at the University of Cambridge, on ‘An economy of scale? Considering the volume
and use of coinage in Ireland c. 995 -1170’. Andy presented his work on coinage
in Ireland and demonstrated how it was possible to make fruitful comparisons between
Dublin and many other commercial centres in the North Atlantic world in the
medieval period. As well as showing the considerable variation in Ireland’s use
of coinage both regionally and chronologically, this paper answered old queries
and raised new questions on the nature of currency in Ireland. Dr Colmán Etchingham
of the National University of Ireland, Maynooth, was the next speaker of the
morning and presented a paper entitled ‘The myth of the Irish monastic town’,
in which he revisited a topic which he has discussed in other publications,
including in his Kathleen Hughes Memorial Lecture at Cambridge in 2010. Dr. Etchingham provided further evidence in
support of his argument that ecclesiastical centres in medieval Ireland did not
function as commercial hubs.

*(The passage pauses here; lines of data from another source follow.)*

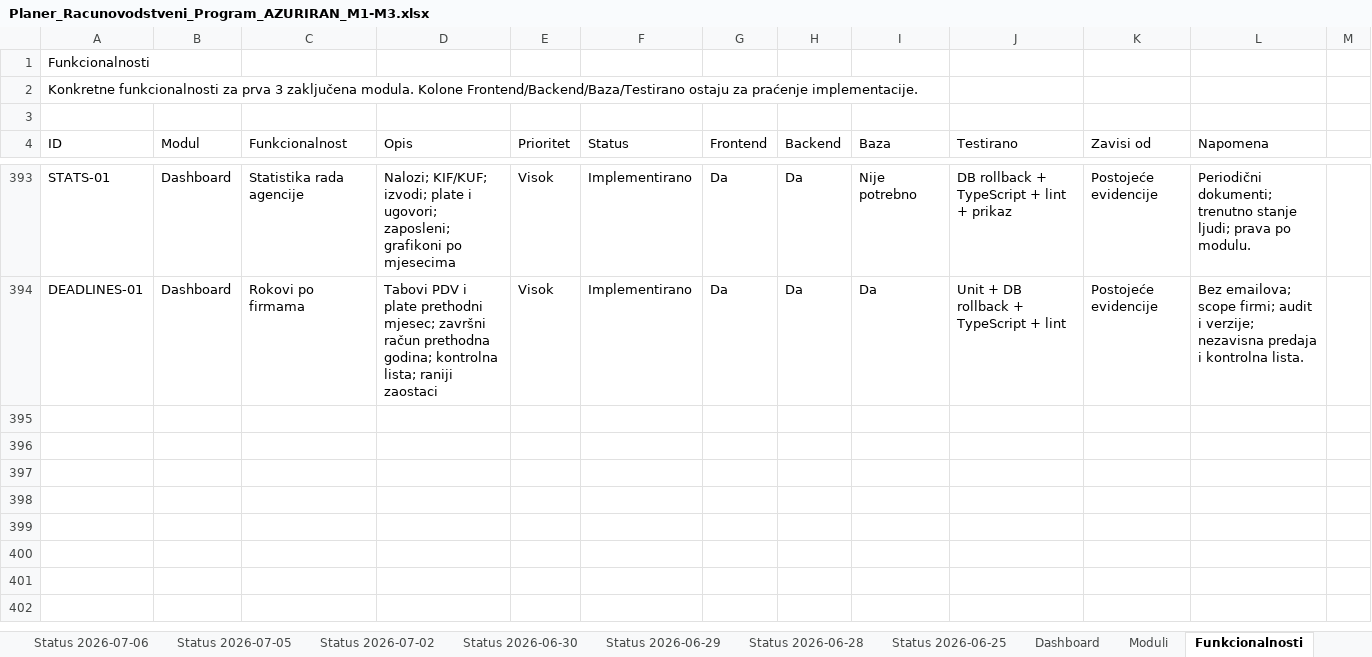
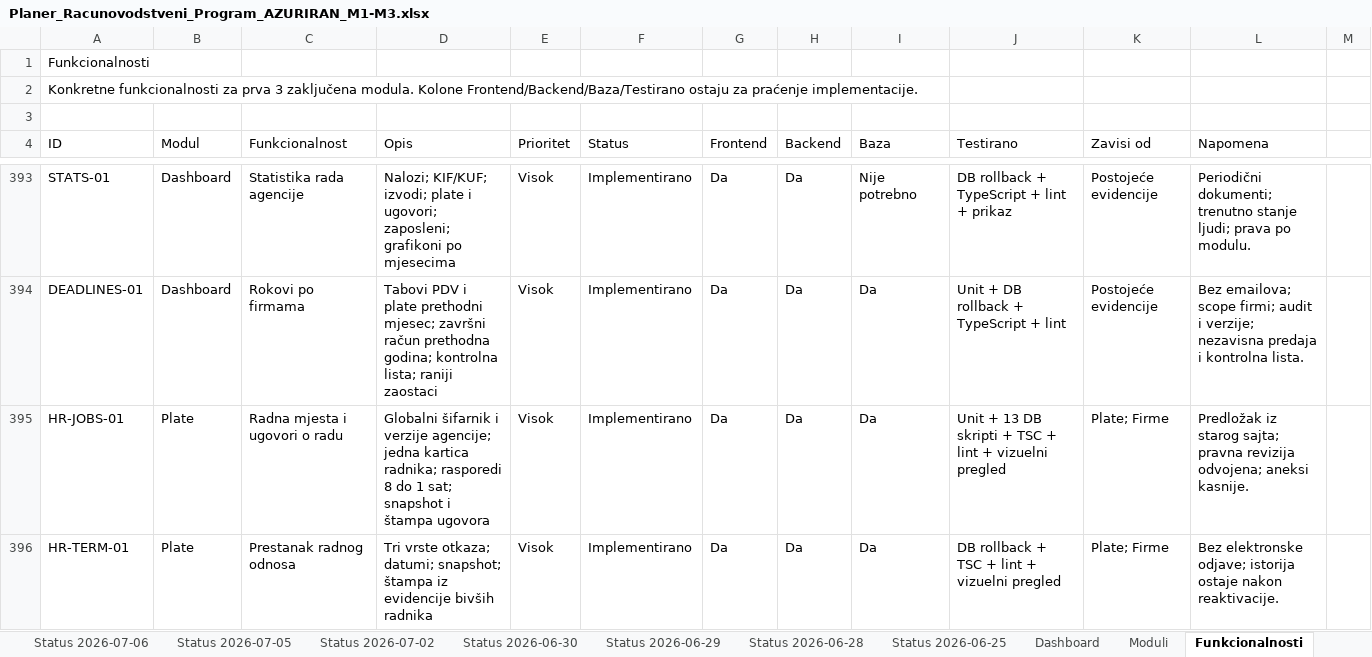
Before and after one commit to zeljkobar/knjigovodstvoonline, an Excel workbook: zadaci/Planer_Racunovodstveni_Program_AZURIRAN_M1-M3.xlsx, sheet Funkcionalnosti, drawn as a sheet; only a part is shown, gaps mark what is left out; values as stored, in another font and other column widths than the file's, no borders; the diff names each change by its address in the sheet, - before the commit and + after, or states it on an @@ line.

Commit message:
Add employment contracts, job positions and termination documents; improve KUF entry flow

```diff
--- a/zadaci/Planer_Racunovodstveni_Program_AZURIRAN_M1-M3.xlsx (sheet Funkcionalnosti)
+++ b/zadaci/Planer_Racunovodstveni_Program_AZURIRAN_M1-M3.xlsx (sheet Funkcionalnosti)
+row 395: HR-JOBS-01 | Plate | Radna mjesta i ugovori o radu | Globalni šifarnik i verzije agencije; jedna kartica radnika; rasporedi 8 do 1 sat; snapshot i štampa ugovora | Visok | Implementirano | Da | Da | Da | Unit + 13 DB skripti + TSC + lint + vizuelni pregled | Plate; Firme | Predložak iz starog sajta; pravna revizija odvojena; aneksi kasnije.
+row 396: HR-TERM-01 | Plate | Prestanak radnog odnosa | Tri vrste otkaza; datumi; snapshot; štampa iz evidencije bivših radnika | Visok | Implementirano | Da | Da | Da | DB rollback + TSC + lint + vizuelni pregled | Plate; Firme | Bez elektronske odjave; istorija ostaje nakon reaktivacije.
```
Also changed, not shown: 43 other files.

This included a very worthwhile investigation into
the semantics of terms such as ‘óenach’ and ‘marggad’, which took account of

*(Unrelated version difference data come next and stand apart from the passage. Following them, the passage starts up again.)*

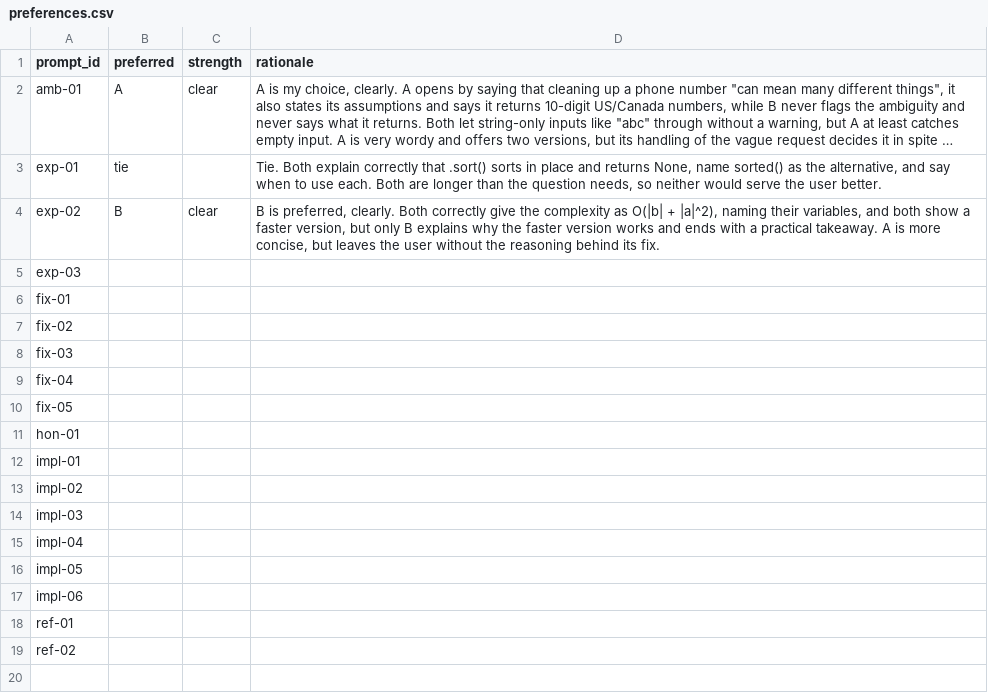
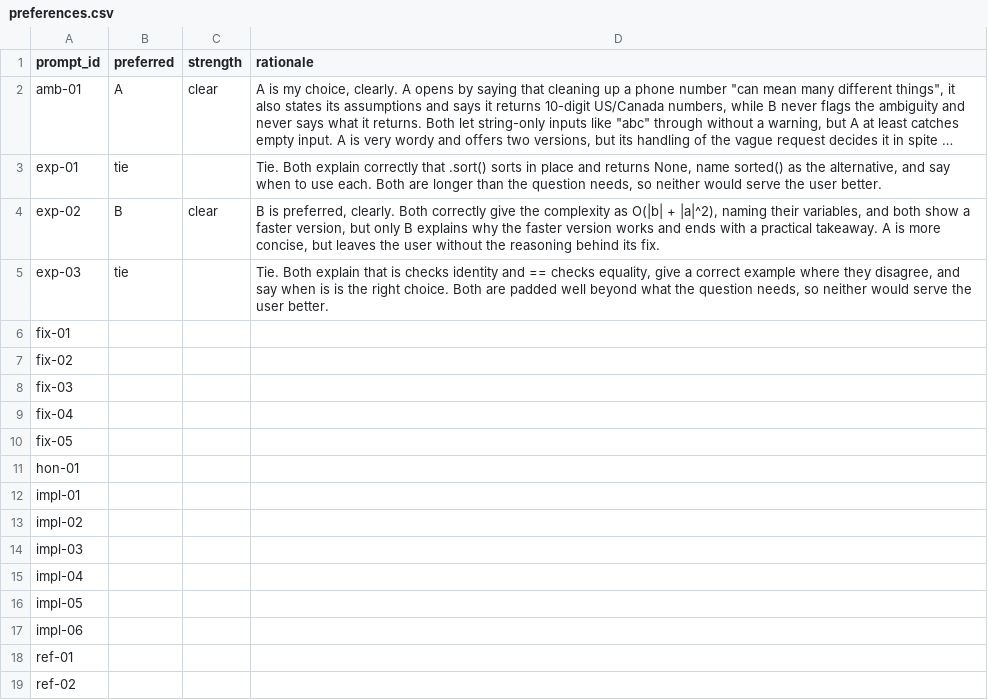
Before and after one commit to OGobidike/llm-code-eval, a CSV file: ratings/preferences.csv, drawn as a sheet; long unchanged cells end in ….

```diff
--- a/ratings/preferences.csv
+++ b/ratings/preferences.csv
@@ -4,3 +4,3 @@ exp-01,tie,,"Tie. Both explain correctly that .sort() sorts in place and returns
 exp-02,B,clear,"B is preferred, clearly. Both correctly give the complexity as O(|b| + |a|^2), naming their variables, and both show a faster version, but only B explains why the faster version works and ends with a practical takeaway. A is more concise, but leaves the user without the reasoning behind its fix."
-exp-03,,,
+exp-03,tie,,"Tie. Both explain that is checks identity and == checks equality, give a correct example where they disagree, and say when is is the right choice. Both are padded well beyond what the question needs, so neither would serve the user better."
 fix-01,,,
```
Also changed, not shown: ratings/ratings.csv, 1 other file.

the sources in which they appear.
After a short tea
break, the third speaker of the morning, Dr
Alex Woolfof the University of St Andrews, discussed ‘The bishops in the
Lewis chess sets’ and looked in particular at the question of provenance of

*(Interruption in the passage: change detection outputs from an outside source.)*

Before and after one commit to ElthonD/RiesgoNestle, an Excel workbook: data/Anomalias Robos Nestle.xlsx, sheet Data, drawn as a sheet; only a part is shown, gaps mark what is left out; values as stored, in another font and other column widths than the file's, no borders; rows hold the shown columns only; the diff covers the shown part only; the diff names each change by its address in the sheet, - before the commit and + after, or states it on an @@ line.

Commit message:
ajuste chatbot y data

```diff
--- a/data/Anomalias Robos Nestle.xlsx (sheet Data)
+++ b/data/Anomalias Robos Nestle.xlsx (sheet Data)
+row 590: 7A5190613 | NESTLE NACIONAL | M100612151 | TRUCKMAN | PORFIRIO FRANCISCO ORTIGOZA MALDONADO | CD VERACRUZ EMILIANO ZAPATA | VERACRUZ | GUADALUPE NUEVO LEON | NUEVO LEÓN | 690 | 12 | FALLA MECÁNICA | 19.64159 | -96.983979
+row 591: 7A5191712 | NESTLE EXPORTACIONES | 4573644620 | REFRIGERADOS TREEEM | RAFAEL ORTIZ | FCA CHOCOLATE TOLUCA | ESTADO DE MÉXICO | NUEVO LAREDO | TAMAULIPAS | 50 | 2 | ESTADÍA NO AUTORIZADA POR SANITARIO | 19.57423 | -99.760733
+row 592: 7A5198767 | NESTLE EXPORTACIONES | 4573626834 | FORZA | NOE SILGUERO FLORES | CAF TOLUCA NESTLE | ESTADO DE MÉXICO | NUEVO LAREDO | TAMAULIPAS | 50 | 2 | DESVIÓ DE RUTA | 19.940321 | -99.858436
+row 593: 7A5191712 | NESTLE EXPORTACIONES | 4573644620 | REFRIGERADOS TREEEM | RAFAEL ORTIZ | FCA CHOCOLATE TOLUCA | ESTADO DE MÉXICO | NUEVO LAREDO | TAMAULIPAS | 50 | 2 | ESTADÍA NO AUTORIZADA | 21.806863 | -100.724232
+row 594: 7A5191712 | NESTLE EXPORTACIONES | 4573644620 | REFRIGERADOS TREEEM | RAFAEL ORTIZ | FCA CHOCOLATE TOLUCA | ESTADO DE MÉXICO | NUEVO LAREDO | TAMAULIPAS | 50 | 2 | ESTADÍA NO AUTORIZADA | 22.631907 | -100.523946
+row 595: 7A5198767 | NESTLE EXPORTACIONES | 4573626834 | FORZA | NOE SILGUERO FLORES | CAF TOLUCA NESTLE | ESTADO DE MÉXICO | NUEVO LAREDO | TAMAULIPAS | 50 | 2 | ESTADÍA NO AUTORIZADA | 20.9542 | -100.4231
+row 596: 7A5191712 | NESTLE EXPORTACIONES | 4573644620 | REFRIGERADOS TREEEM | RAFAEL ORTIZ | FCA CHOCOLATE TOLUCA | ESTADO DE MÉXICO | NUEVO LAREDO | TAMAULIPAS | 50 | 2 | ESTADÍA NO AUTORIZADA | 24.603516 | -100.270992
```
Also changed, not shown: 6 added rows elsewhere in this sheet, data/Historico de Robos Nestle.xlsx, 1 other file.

these famous pieces. This paper also considered the identity of the craftsman who
made such pieces as well as other high-quality goods and how the basic
materials for manufacture were obtained. The morning was rounded off with a
lecture by Professor Helgi Þorláksson,
from the University of Iceland, on ‘Between Oddi and the Orkneys: on Icelandic Orcadian connections, c.
1180-1240’. Professor Þorláksson examined the complex
relationships between families in these areas and how much insight could be
gained from the extant sources regarding their relationships.
In the afternoon, a text
seminar was held to investigate three primary texts which had been circulated
prior to the seminar. This discussion was led by Dr Máire Ní Mhaonaigh and Dr Elizabeth Ashman Rowe of the Department of ASNC and Dr Svanhildur Óskarsdóttir of the University of Iceland. Dr Rowe
introduced a text entitled ‘Gísls þáttr Illugasonar’ in which an Icelander,
Gísl, comes to the court of the Irish king Muirchertach as a hostage. Dr Ní
Mhaonaigh and Dr Óskarsdóttir presented the Irish text ‘Cogadh Gáedhel re
Gallaibh’ and the Icelandic text ‘Njáls saga’ and examined how these texts
represented the battle of Clontarf. These two sessions proved how bringing
together experts from multiple disciplines to examine textual traditions can
provide new insights into the material and help elucidate difficult textual quandaries.
The discussion covered a range of topics, including the
way in which the Irish language was portrayed in ‘Gísls þáttr Illugasonar’ and
the transmission of material about specific events and wider culture phenomena
between Ireland and the Norse-speaking world.
This seminar was attended by many of the
members of the Faculty from the Department of ASNC, several distinguished
speakers and visiting academics, as well as post-graduates and students. This event was an excellent example of how
interdisciplinary approaches can hugely benefit research and present new
findings. I’m sure that much of what was discussed at this seminar will go on
to influence many of the attendees’ work and it is hoped that the many fruitful
discourses that began at this seminar will continue for some time to come!
Three ASNCs past and present, namely recent graduate Albert Fenton; Dr Levi Roach (Lecturer in Medieval History, University of Exeter); and Dr Elizabeth Boyle (Affiliated Lecturer in ASNC and Research Fellow of St Edmund's College, Cambridge), teamed up with cultural commentator Lindsay Johns to discuss the significance of the Middle Ages at the Battle of Ideas 2012 at London's Barbican. You can watch the video here:
This blog is written and maintained by members of the Department of Anglo-Saxon, Norse & Celtic, University of Cambridge. We study the history, languages, literatures and material culture of medieval Britain, Ireland and Scandinavia.
For more information about us go to: http://www.asnc.cam.ac.uk